(The entire section is 388 words.)
Biography (Critical Survey of Long Fiction, Fourth Edition)
Michelle Cliff, the daughter of an American father and a Jamaican mother, was born on November 2, 1946, in Kingston, Jamaica. A light-skinned Creole, she was born into a mixed-race family that valued lightness of skin and continually insisted that she pass for white. This pressure to reject her Creole and black heritage has influenced her writing. During her childhood and adolescence, Cliff lived in Jamaica and the United States. Her family moved to the United States when she was three years old. She remained in Jamaica with other family members for some time, but she later joined the family in a Caribbean neighborhood of New York City. During the 1940’s and early 1950’s, Cliff often returned to Jamaica with her family for short visits; in 1956, when she was ten years old, she returned to Jamaica to attend boarding school.
After graduating from secondary school, Cliff returned to the United States and studied at Wagner College.

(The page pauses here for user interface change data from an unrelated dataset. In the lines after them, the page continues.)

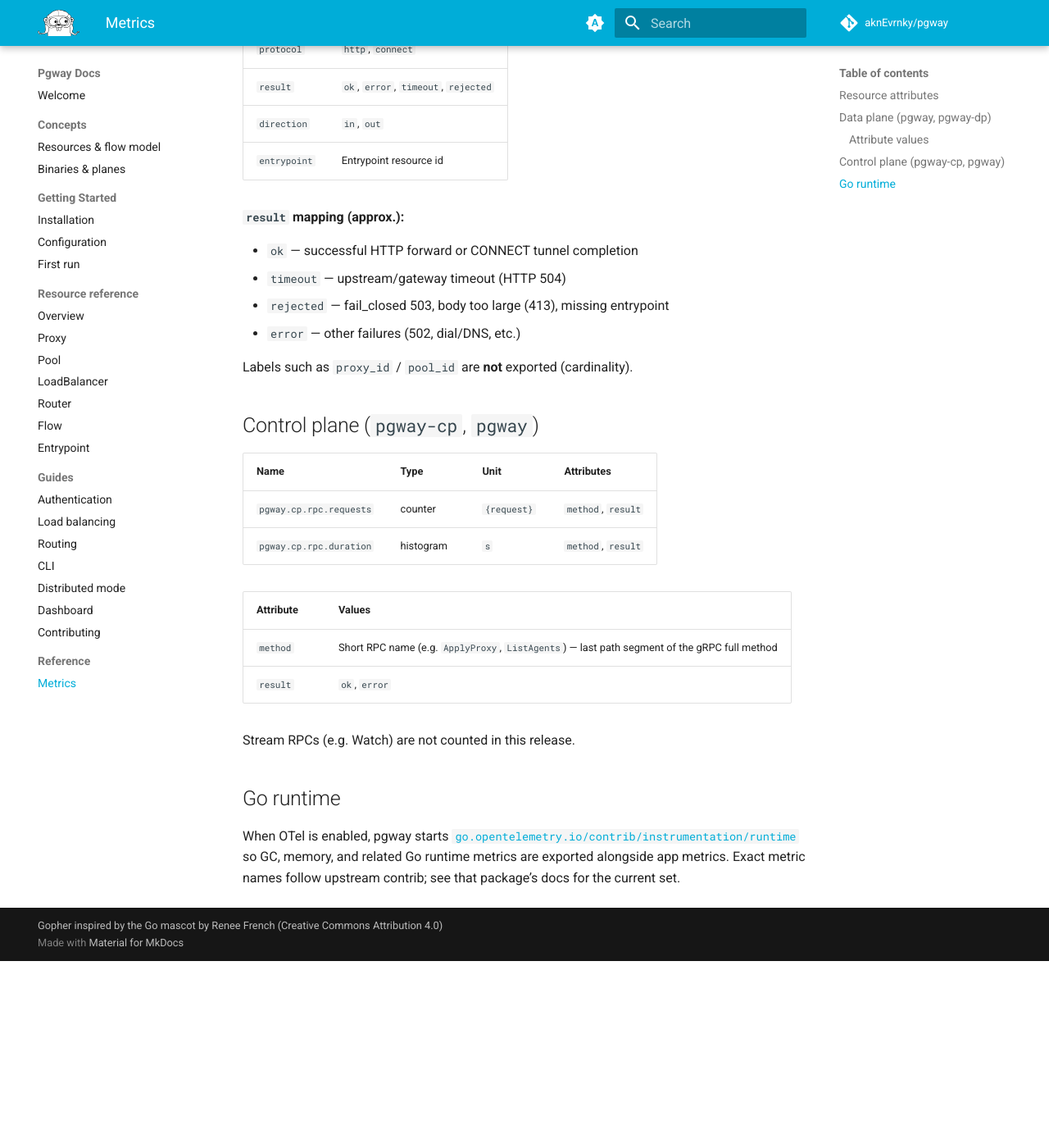
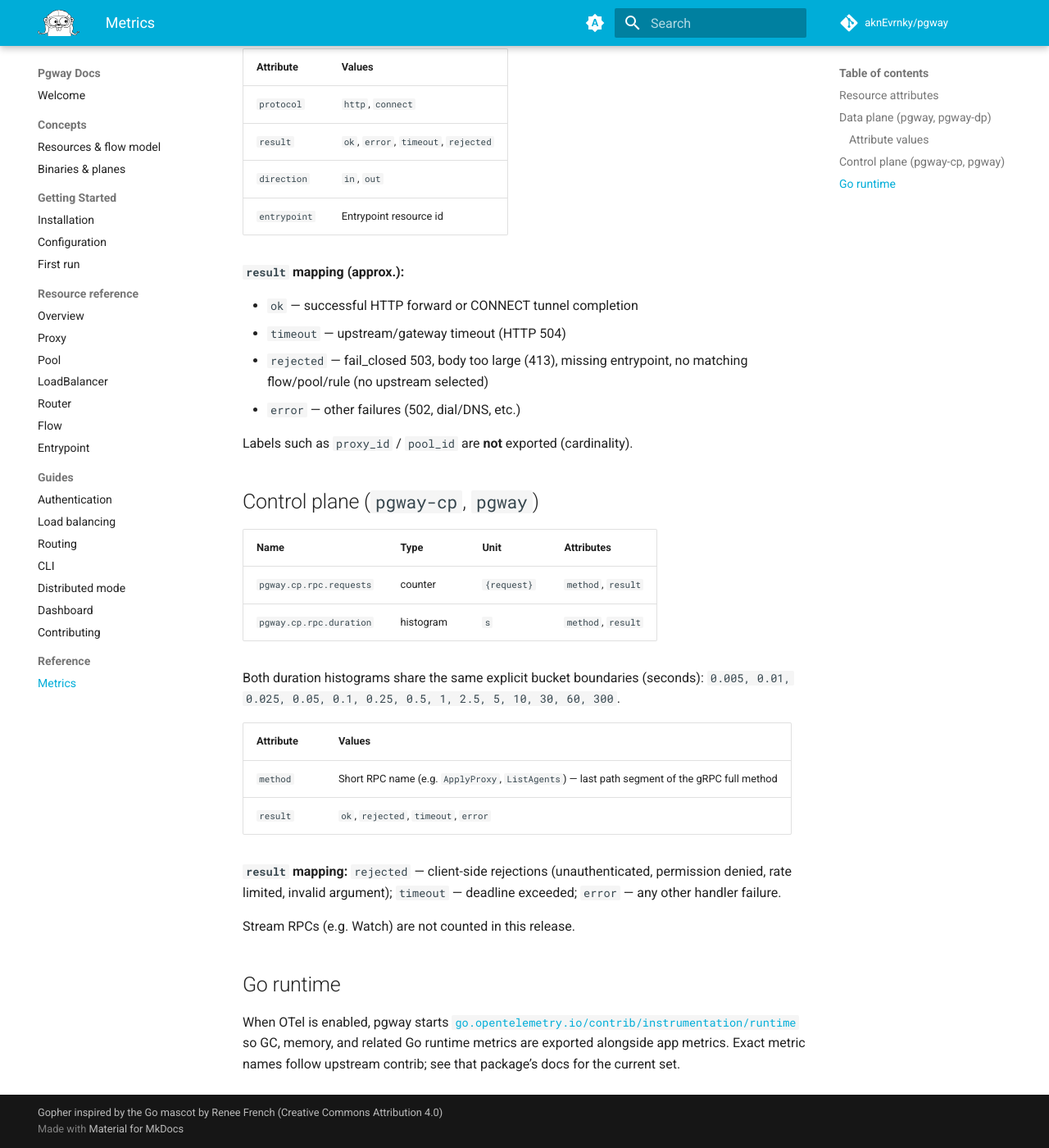
Before and after one commit to aknEvrnky/pgway-docs, an MkDocs documentation site: the page built from docs/reference/metrics.md, in a window 1280 px wide and 1400 px high, scrolled down 1084 px. Shown: the whole window at 82% size. Built offline with MkDocs 1.6.1 and Material for MkDocs 9.7.7, drawn with Linux system fonts in a browser that asks for light colours; comment, search, counter and statistics services are not loaded; before the commit the page ends 2256 px from its top, so only the background shows below that; some of the changed text lies outside the part shown.

Commit message:
docs: sync metrics reference with buckets, result values, and TLS default

```diff
--- a/docs/reference/metrics.md
+++ b/docs/reference/metrics.md
@@ -23,6 +23,8 @@
 | `pgway.proxy.bytes` | counter | `By` | `entrypoint`, `direction`, `protocol` |
 | `pgway.proxy.active` | up-down counter | `{connection}` | `protocol` |
 
+`pgway.proxy.duration` uses explicit bucket boundaries (seconds): `0.005, 0.01, 0.025, 0.05, 0.1, 0.25, 0.5, 1, 2.5, 5, 10, 30, 60, 300`.
+
 ### Attribute values
 
 | Attribute | Values |
@@ -36,7 +38,7 @@
 
 - `ok` — successful HTTP forward or CONNECT tunnel completion
 - `timeout` — upstream/gateway timeout (HTTP 504)
-- `rejected` — fail_closed 503, body too large (413), missing entrypoint
+- `rejected` — fail_closed 503, body too large (413), missing entrypoint, no matching flow/pool/rule (no upstream selected)
 - `error` — other failures (502, dial/DNS, etc.)
 
 Labels such as `proxy_id` / `pool_id` are **not** exported (cardinality).
@@ -48,10 +50,14 @@
 | `pgway.cp.rpc.requests` | counter | `{request}` | `method`, `result` |
 | `pgway.cp.rpc.duration` | histogram | `s` | `method`, `result` |
 
+Both duration histograms share the same explicit bucket boundaries (seconds): `0.005, 0.01, 0.025, 0.05, 0.1, 0.25, 0.5, 1, 2.5, 5, 10, 30, 60, 300`.
+
 | Attribute | Values |
 |-----------|--------|
 | `method` | Short RPC name (e.g. `ApplyProxy`, `ListAgents`) — last path segment of the gRPC full method |
-| `result` | `ok`, `error` |
+| `result` | `ok`, `rejected`, `timeout`, `error` |
+
+**`result` mapping:** `rejected` — client-side rejections (unauthenticated, permission denied, rate limited, invalid argument); `timeout` — deadline exceeded; `error` — any other handler failure.
 
 Stream RPCs (e.g. Watch) are not counted in this release.
 
```
Also changed, not shown: docs/getting-started/configuration.md (+3 -1 lines).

She received a bachelor of arts degree in 1969 and then became involved in politics, including the feminist movement. She also was an active opponent of the war in Vietnam. After graduating from college, she worked in the publishing field as a reporter, researcher, and editor. She completed a master of philosophy degree in 1974 and received a doctorate from the Wartburg Institute at the University of London.
Although Cliff had been attracted to a classmate while at an all-female boarding school in Jamaica, it was...
(The entire section is 380 words.)